--- START ---

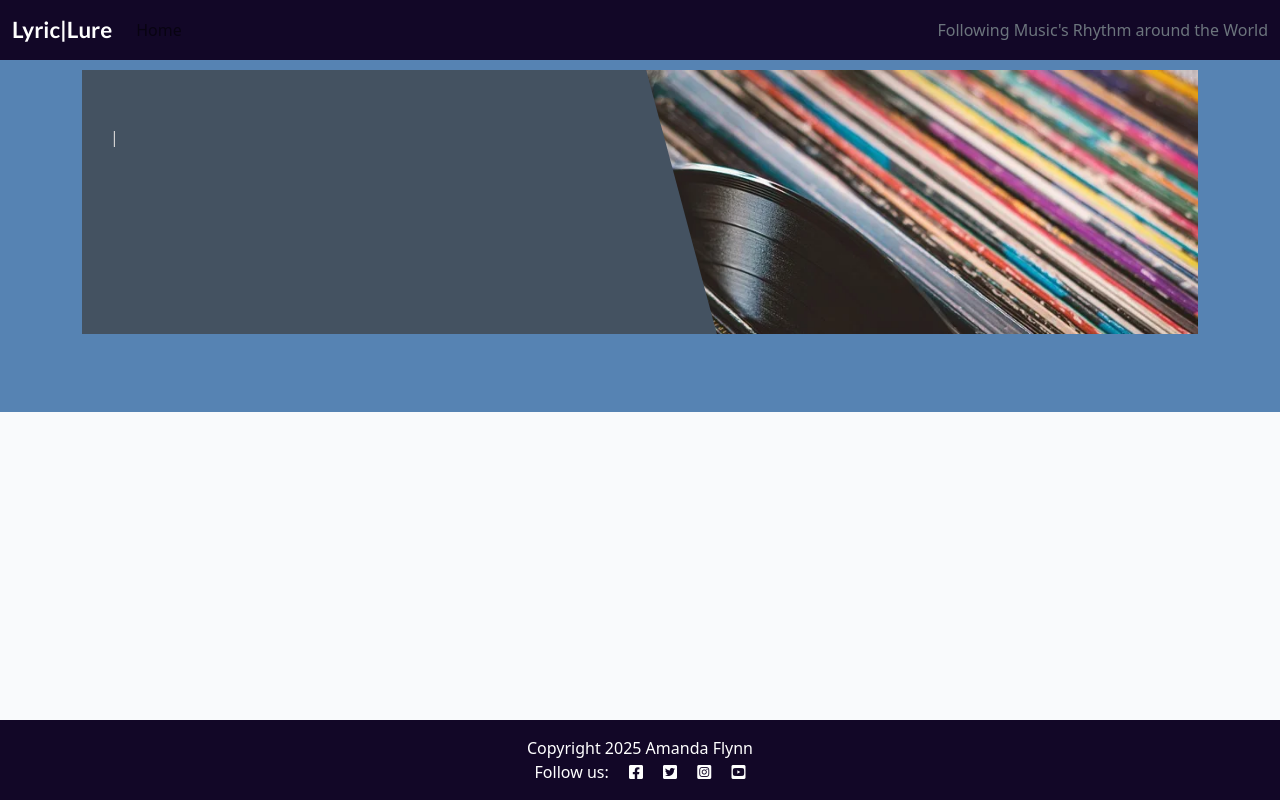
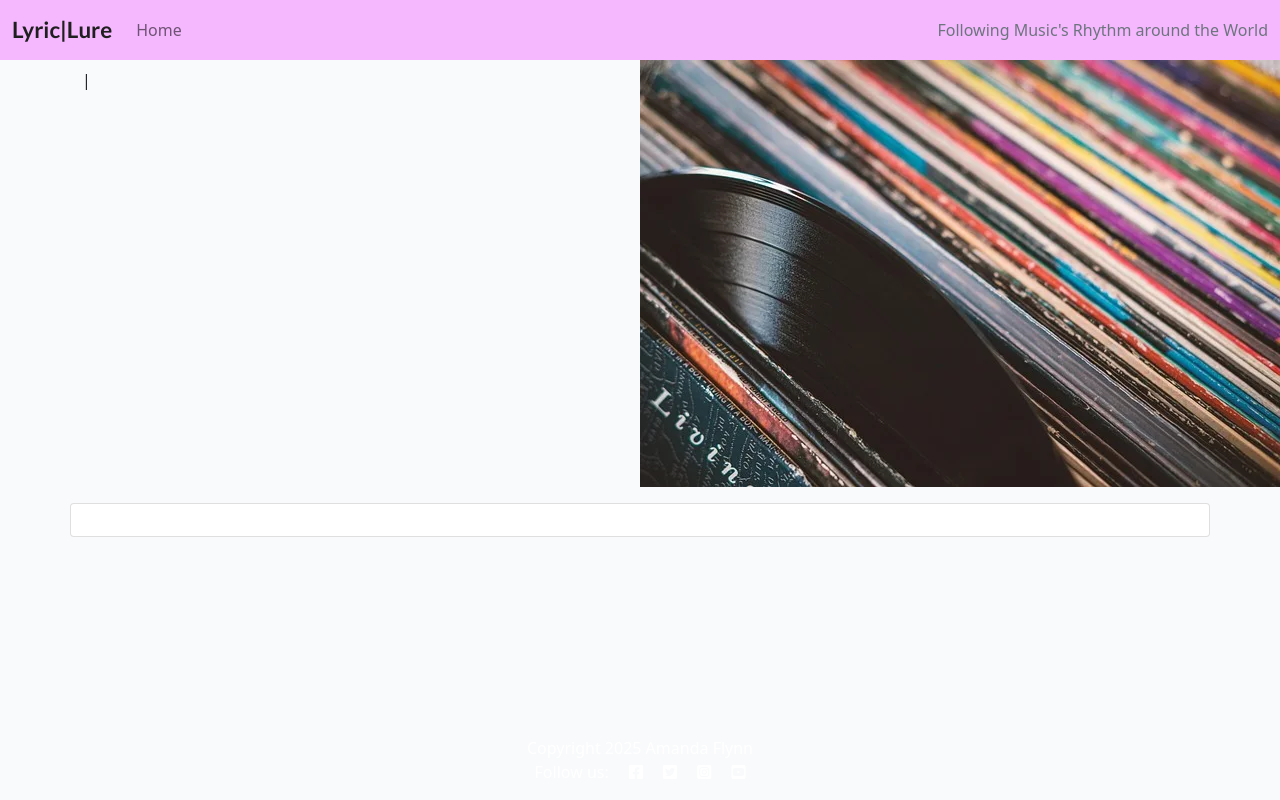
Before and after one commit to AF-5446/Lyric-Lure-CSP, a Django app: template hello_world/templates/blog/post_detail.html in a window 1280 px wide. Run offline with Django 4.2, Linux system fonts and the light colour scheme; the template is opened without the code that fills it, so the values that code supplies are empty.

Commit message:
added Favicon, and deleted styling.

```diff
--- a/static/css/style.css
+++ b/static/css/style.css
@@ -6,151 +6,10 @@ body {
     font-family: Lato, sans-serif;
     font-size: 1.4rem;
     font-weight: 700;
-    color: #ffffff;
+    color: #1f1f1f;
 }
 
-.dark-bg {
-    background-color: #120727;
-    color: #ffffff;
+.navbar {
+    background-color: #f5b8ff;
+    color: #1f1f1f;
 }
-
-.med-bg {
-    background-color: #5683b3;
-    color: #ffffff;
-}
-
-/* .main-bg {
-    background-color: #F9FAFC;
-} */
-
-.card {
-    border: none;
-    background-color: transparent;
-}
-
-.image-container {
-    position: relative;
-}
-
-.image-flash {
-    position: absolute;
-    bottom: 5%;
-    min-width: 30%;
-    left: -2px;
-    background-color: #a26753;
-}
-
-.scale {
-    width: 100%;
-    left: 40px;
-    height: auto;
-}
-
-.author {
-    color: white;
-    margin: 4px;
-    text-transform: uppercase;
-}
-
-.masthead {
-    margin-top: 10px;
-    overflow: hidden;
-    position: relative;
-    display: inline-block;
-    height: 33vh;
-    width: 100%;
-}
-
-.masthead-text {
-    background-color: #445261;
-    color: white;
-    position: relative;
-}
-
-.masthead-image {
-    position: relative;
-    overflow: hidden;
-}
-
-.masthead-image:after {
-    content: "";
-    position: absolute;
-    top: 0;
-    right: 90%;
-    height: 100%;
-    width: 150%;
-    background: #445261;
-    -webkit-transform: skew(15deg);
-    -moz-transform: skew(15deg);
-    transform: skew(15deg);
-    z-index: 100;
-}
-
-.post-link {
-    text-decoration: none;
-    color: #13201a;
-}
-
-.post-link:hover,
-.page-link {
-    color: #E84610;
-}
-
-.post-title {
-    margin-top: 10%;
-    margin-left: 5%;
-}
-
-.post-subtitle {
-    margin-left: 5%;
-    color: lightgray;
-}
-
-.btn-signup,
-.btn-edit {
-    background-color: #188181;
-    color: #fff;
-}
-
-.btn-signup:hover,
-.btn-signup:active {
-    background-color: #fff;
-    color: #23BBBB;
-}
-
-.link {
-    color: #23BBBB;
-    text-decoration: none;
-}
-
-.link:hover,
-.link:active {
-    color: #13201a;
-    text-decoration: underline;
-}
-
-.btn-like {
-    color: #E84610;
-    border: none;
-    background: transparent;
-}
-
-.btn-delete {
-    color: #fff;
-    background: #E84610;
-}
-
-.btn-like:hover,
-.btn-like:active {
-    color: #E84610;
-    background: transparent;
-    border: none;
-}
-
-.faded {
-    color: rgb(172, 175, 175);
-}
-
-.approval {
-    color: rgb(222, 146, 168);
-}
--- a/templates/base.html
+++ b/templates/base.html
@@ -16,6 +16,10 @@
 
     <!-- Font Awesome CSS -->
     <link rel="stylesheet" href="https://cdnjs.cloudflare.com/ajax/libs/font-awesome/5.15.3/css/all.min.css">
+
+    <!-- Favicon -->
+    <link rel="icon" type="image/png" href="{% static 'images/favicon-16x16.png' %}">
+    <link rel="icon" type="image/png" href="{% static 'images/favicon-32x32.png' %}">
 
     <!-- Bootstrap CSS -->
     <link href="https://cdn.jsdelivr.net/npm/bootstrap@5.0.1/dist/css/bootstrap.min.css" rel="stylesheet"
```
Also changed, not shown: static/images/apple-touch-icon.png (added), static/images/favicon-16x16.png (added), static/images/favicon-32x32.png (added), static/images/favicon.ico (added).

--- END ---

**THE PROBLEM:** Each entry above is to be duplicated exactly, and its pictures omitted.

**TASK OUTPUT:**
Before and after one commit to AF-5446/Lyric-Lure-CSP, a Django app: template hello_world/templates/blog/post_detail.html in a window 1280 px wide. Run offline with Django 4.2, Linux system fonts and the light colour scheme; the template is opened without the code that fills it, so the values that code supplies are empty.

Commit message:
added Favicon, and deleted styling.

```diff
--- a/static/css/style.css
+++ b/static/css/style.css
@@ -6,151 +6,10 @@ body {
     font-family: Lato, sans-serif;
     font-size: 1.4rem;
     font-weight: 700;
-    color: #ffffff;
+    color: #1f1f1f;
 }
 
-.dark-bg {
-    background-color: #120727;
-    color: #ffffff;
+.navbar {
+    background-color: #f5b8ff;
+    color: #1f1f1f;
 }
-
-.med-bg {
-    background-color: #5683b3;
-    color: #ffffff;
-}
-
-/* .main-bg {
-    background-color: #F9FAFC;
-} */
-
-.card {
-    border: none;
-    background-color: transparent;
-}
-
-.image-container {
-    position: relative;
-}
-
-.image-flash {
-    position: absolute;
-    bottom: 5%;
-    min-width: 30%;
-    left: -2px;
-    background-color: #a26753;
-}
-
-.scale {
-    width: 100%;
-    left: 40px;
-    height: auto;
-}
-
-.author {
-    color: white;
-    margin: 4px;
-    text-transform: uppercase;
-}
-
-.masthead {
-    margin-top: 10px;
-    overflow: hidden;
-    position: relative;
-    display: inline-block;
-    height: 33vh;
-    width: 100%;
-}
-
-.masthead-text {
-    background-color: #445261;
-    color: white;
-    position: relative;
-}
-
-.masthead-image {
-    position: relative;
-    overflow: hidden;
-}
-
-.masthead-image:after {
-    content: "";
-    position: absolute;
-    top: 0;
-    right: 90%;
-    height: 100%;
-    width: 150%;
-    background: #445261;
-    -webkit-transform: skew(15deg);
-    -moz-transform: skew(15deg);
-    transform: skew(15deg);
-    z-index: 100;
-}
-
-.post-link {
-    text-decoration: none;
-    color: #13201a;
-}
-
-.post-link:hover,
-.page-link {
-    color: #E84610;
-}
-
-.post-title {
-    margin-top: 10%;
-    margin-left: 5%;
-}
-
-.post-subtitle {
-    margin-left: 5%;
-    color: lightgray;
-}
-
-.btn-signup,
-.btn-edit {
-    background-color: #188181;
-    color: #fff;
-}
-
-.btn-signup:hover,
-.btn-signup:active {
-    background-color: #fff;
-    color: #23BBBB;
-}
-
-.link {
-    color: #23BBBB;
-    text-decoration: none;
-}
-
-.link:hover,
-.link:active {
-    color: #13201a;
-    text-decoration: underline;
-}
-
-.btn-like {
-    color: #E84610;
-    border: none;
-    background: transparent;
-}
-
-.btn-delete {
-    color: #fff;
-    background: #E84610;
-}
-
-.btn-like:hover,
-.btn-like:active {
-    color: #E84610;
-    background: transparent;
-    border: none;
-}
-
-.faded {
-    color: rgb(172, 175, 175);
-}
-
-.approval {
-    color: rgb(222, 146, 168);
-}
--- a/templates/base.html
+++ b/templates/base.html
@@ -16,6 +16,10 @@
 
     <!-- Font Awesome CSS -->
     <link rel="stylesheet" href="https://cdnjs.cloudflare.com/ajax/libs/font-awesome/5.15.3/css/all.min.css">
+
+    <!-- Favicon -->
+    <link rel="icon" type="image/png" href="{% static 'images/favicon-16x16.png' %}">
+    <link rel="icon" type="image/png" href="{% static 'images/favicon-32x32.png' %}">
 
     <!-- Bootstrap CSS -->
     <link href="https://cdn.jsdelivr.net/npm/bootstrap@5.0.1/dist/css/bootstrap.min.css" rel="stylesheet"
```
Also changed, not shown: static/images/apple-touch-icon.png (added), static/images/favicon-16x16.png (added), static/images/favicon-32x32.png (added), static/images/favicon.ico (added).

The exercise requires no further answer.